Background: Although type 1 diabetes (T1D) can affect patients of all ages, most epidemiological studies of T1D focus on disease forms with clinical diagnosis during childhood and adolescence. Clinically, adult T1D is difficult to discriminate from certain forms of Type 2 Diabetes (T2D) and from Latent Autoimmune Diabetes in Adults (LADA).
Methods: A systematic review of the literature was performed to retrieve original papers in English, French and Spanish published up to November 6, 2014, reporting the incidence of T1D among individuals aged over 15 years. The study was carried out according to the PRISMA recommendations.

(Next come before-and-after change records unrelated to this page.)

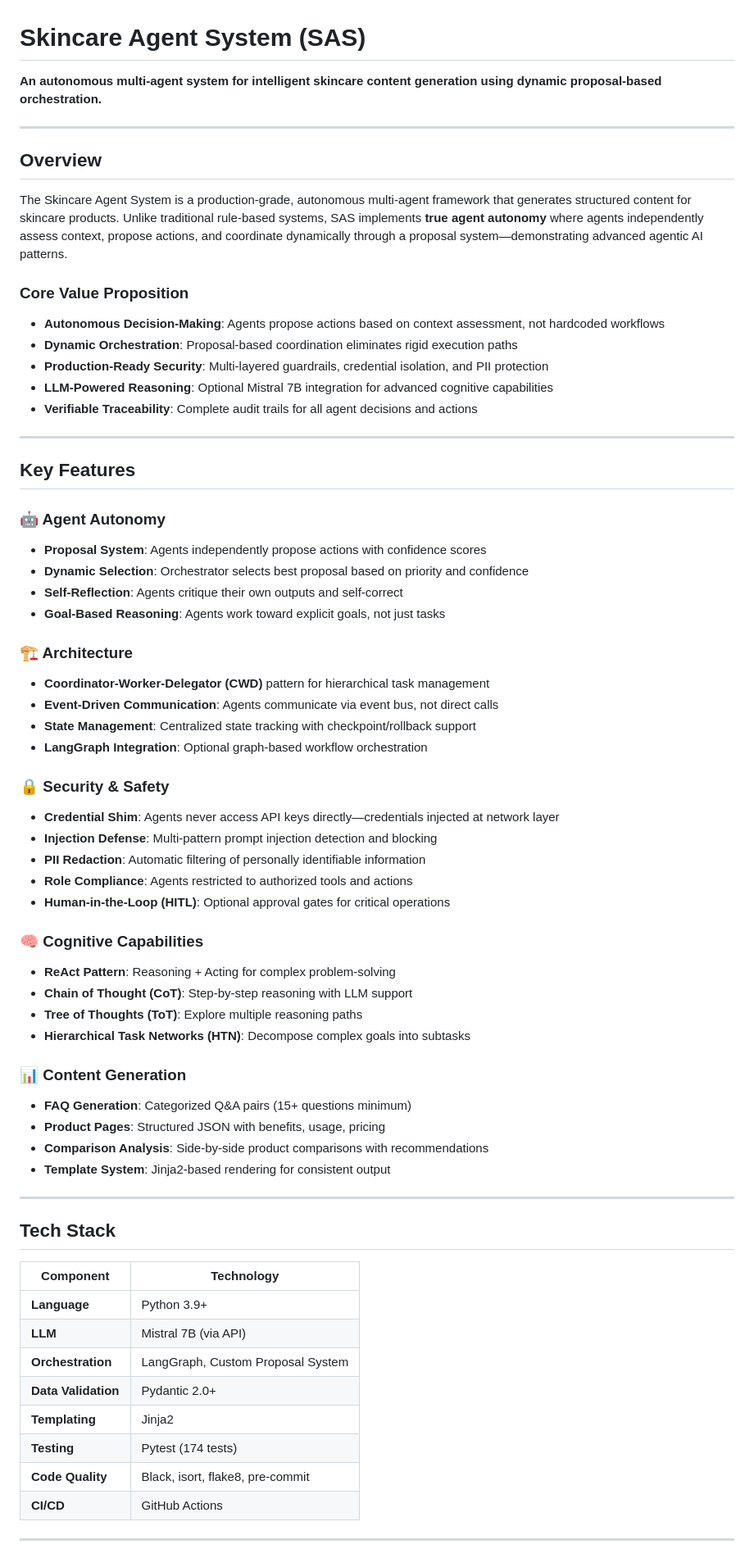
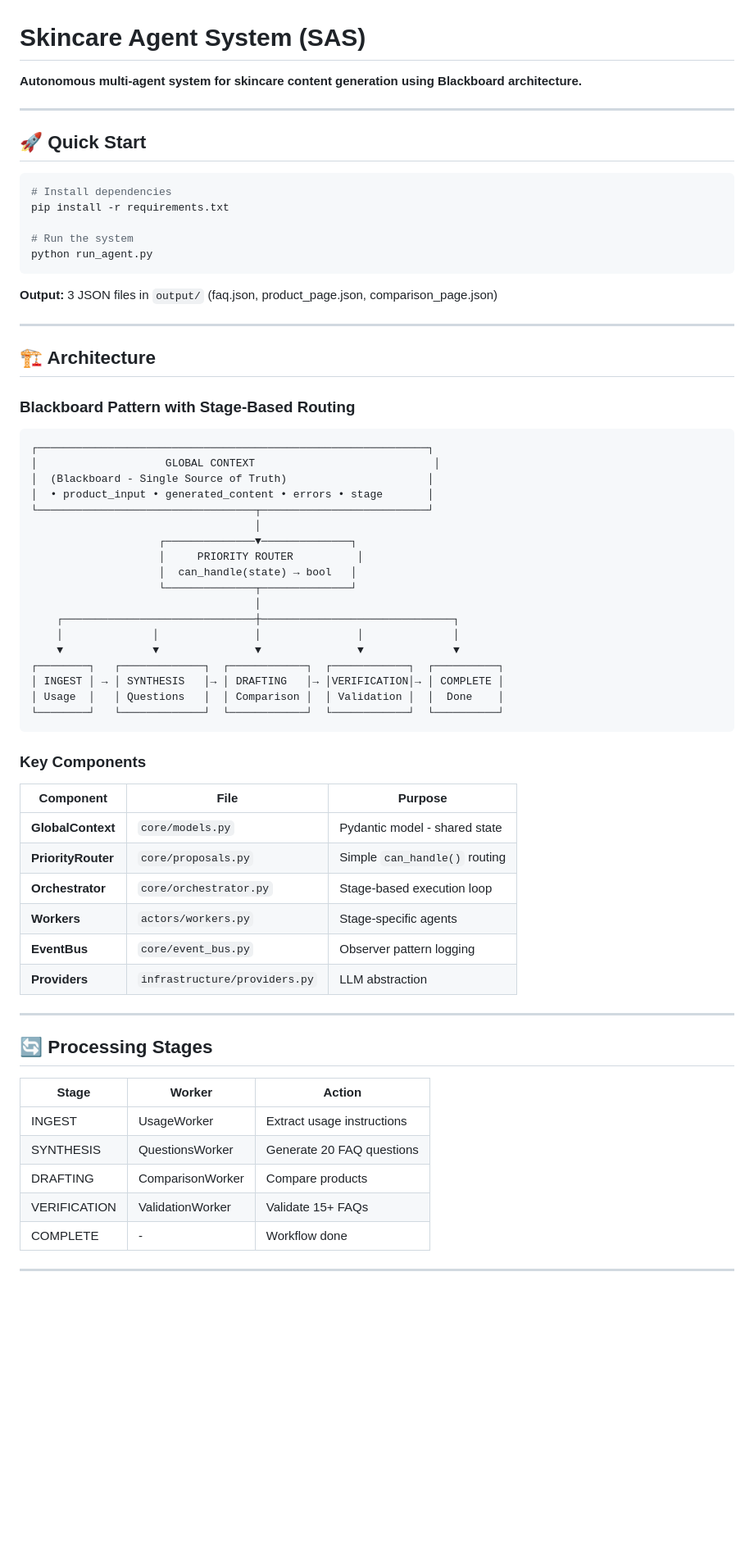
Before and after one commit to Sarvagya1212/kasparro-agentic-sarvagya-jain, a Markdown page: README.md, the part around one of its changes. Shown at 82% size. GitHub-like rendering; blank space fills up the shorter version.

Commit message:
docs: Update README with current architecture

````diff
--- a/README.md
+++ b/README.md
@@ -1,70 +1,70 @@
 # Skincare Agent System (SAS)
 
-**An autonomous multi-agent system for intelligent skincare content generation using dynamic proposal-based orchestration.**
+**Autonomous multi-agent system for skincare content generation using Blackboard architecture.**
 
 ---
 
-## Overview
+## 🚀 Quick Start
 
-The Skincare Agent System is a production-grade, autonomous multi-agent framework that generates structured content for skincare products. Unlike traditional rule-based systems, SAS implements **true agent autonomy** where agents independently assess context, propose actions, and coordinate dynamically through a proposal system—demonstrating advanced agentic AI patterns.
+```bash
+# Install dependencies
+pip install -r requirements.txt
 
-### Core Value Proposition
+# Run the system
+python run_agent.py
+```
 
-- **Autonomous Decision-Making**: Agents propose actions based on context assessment, not hardcoded workflows
-- **Dynamic Orchestration**: Proposal-based coordination eliminates rigid execution paths
-- **Production-Ready Security**: Multi-layered guardrails, credential isolation, and PII protection
-- **LLM-Powered Reasoning**: Optional Mistral 7B integration for advanced cognitive capabilities
-- **Verifiable Traceability**: Complete audit trails for all agent decisions and actions
+**Output:** 3 JSON files in `output/` (faq.json, product_page.json, comparison_page.json)
 
 ---
 
-## Key Features
+## 🏗️ Architecture
 
-### 🤖 Agent Autonomy
-- **Proposal System**: Agents independently propose actions with confidence scores
-- **Dynamic Selection**: Orchestrator selects best proposal based on priority and confidence
-- **Self-Reflection**: Agents critique their own outputs and self-correct
-- **Goal-Based Reasoning**: Agents work toward explicit goals, not just tasks
+### Blackboard Pattern with Stage-Based Routing
 
-### 🏗️ Architecture
-- **Coordinator-Worker-Delegator (CWD)** pattern for hierarchical task management
-- **Event-Driven Communication**: Agents communicate via event bus, not direct calls
-- **State Management**: Centralized state tracking with checkpoint/rollback support
-- **LangGraph Integration**: Optional graph-based workflow orchestration
+```
+┌─────────────────────────────────────────────────────────────┐
+│                    GLOBAL CONTEXT                            │
+│  (Blackboard - Single Source of Truth)                      │
+│  • product_input • generated_content • errors • stage       │
+└──────────────────────────────────┬──────────────────────────┘
+                                   │
+                    ┌──────────────▼──────────────┐
+                    │     PRIORITY ROUTER          │
+                    │  can_handle(state) → bool   │
+                    └──────────────┬──────────────┘
+                                   │
+    ┌──────────────────────────────┼──────────────────────────────┐
+    │              │               │               │              │
+    ▼              ▼               ▼               ▼              ▼
+┌────────┐   ┌─────────────┐  ┌────────────┐  ┌────────────┐  ┌──────────┐
+│ INGEST │ → │ SYNTHESIS   │→ │ DRAFTING   │→ │VERIFICATION│→ │ COMPLETE │
+│ Usage  │   │ Questions   │  │ Comparison │  │ Validation │  │  Done    │
+└────────┘   └─────────────┘  └────────────┘  └────────────┘  └──────────┘
+```
 
-### 🔒 Security & Safety
-- **Credential Shim**: Agents never access API keys directly—credentials injected at network layer
-- **Injection Defense**: Multi-pattern prompt injection detection and blocking
-- **PII Redaction**: Automatic filtering of personally identifiable information
-- **Role Compliance**: Agents restricted to authorized tools and actions
-- **Human-in-the-Loop (HITL)**: Optional approval gates for critical operations
+### Key Components
 
-### 🧠 Cognitive Capabilities
-- **ReAct Pattern**: Reasoning + Acting for complex problem-solving
-- **Chain of Thought (CoT)**: Step-by-step reasoning with LLM support
-- **Tree of Thoughts (ToT)**: Explore multiple reasoning paths
-- **Hierarchical Task Networks (HTN)**: Decompose complex goals into subtasks
-
-### 📊 Content Generation
-- **FAQ Generation**: Categorized Q&A pairs (15+ questions minimum)
-- **Product Pages**: Structured JSON with benefits, usage, pricing
-- **Comparison Analysis**: Side-by-side product comparisons with recommendations
-- **Template System**: Jinja2-based rendering for consistent output
+| Component | File | Purpose |
+|-----------|------|---------|
+| **GlobalContext** | `core/models.py` | Pydantic model - shared state |
+| **PriorityRouter** | `core/proposals.py` | Simple `can_handle()` routing |
+| **Orchestrator** | `core/orchestrator.py` | Stage-based execution loop |
+| **Workers** | `actors/workers.py` | Stage-specific agents |
+| **EventBus** | `core/event_bus.py` | Observer pattern logging |
+| **Providers** | `infrastructure/providers.py` | LLM abstraction |
 
 ---
 
-## Tech Stack
+## 🔄 Processing Stages
 
-| Component | Technology |
-|-----------|-----------|
-| **Language** | Python 3.9+ |
-| **LLM** | Mistral 7B (via API) |
-| **Orchestration** | LangGraph, Custom Proposal System |
-| **Data Validation** | Pydantic 2.0+ |
-| **Templating** | Jinja2 |
-| **Testing** | Pytest (174 tests) |
-| **Code Quality** | Black, isort, flake8, pre-commit |
-| **CI/CD** | GitHub Actions |
+| Stage | Worker | Action |
+|-------|--------|--------|
+| INGEST | UsageWorker | Extract usage instructions |
+| SYNTHESIS | QuestionsWorker | Generate 20 FAQ questions |
+| DRAFTING | ComparisonWorker | Compare products |
+| VERIFICATION | ValidationWorker | Validate 15+ FAQs |
+| COMPLETE | - | Workflow done |
 
 ---
 
````
Also changed, not shown: other parts of README.md (+67 -193 lines).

Results: We retrieved information reporting incidence of T1D among individuals aged more than 15 years in 35 countries, and published in 70 articles between 1982 and 2014. Specific anti-beta-cell proteins or C-peptide detection were performed in 14 of 70 articles (20%). The most frequent diagnostic criteria used were clinical symptoms and immediate insulin therapy. Country-to-country variations of incidence in those aged >15 years paralleled those of children in all age groups. T1D incidence was larger in males than in females in 44 of the 54 (81%) studies reporting incidence by sex in people >15 years of age. The overall mean male-to-female ratio in the review was 1.47 (95% CI = 1.33-1.60, SD = 0.49, n = 54, p = <0.0001). Overall, T1D incidence decreased in adulthood, after the age of 14 years.
Conclusions: Few studies on epidemiology of T1D in adults are available worldwide, as compared to those reporting on children with T1D. The geographical variations of T1D incidence in adults parallel those reported in children. As opposed to what is known in children, the incidence is generally larger in males than in females. There is an unmet need to evaluate the incidence of autoimmune T1D in adults, using specific autoantibody detection, and to better analyze epidemiological specificities - if any - of adult T1D.
Prospero registration number: CRD42012002369.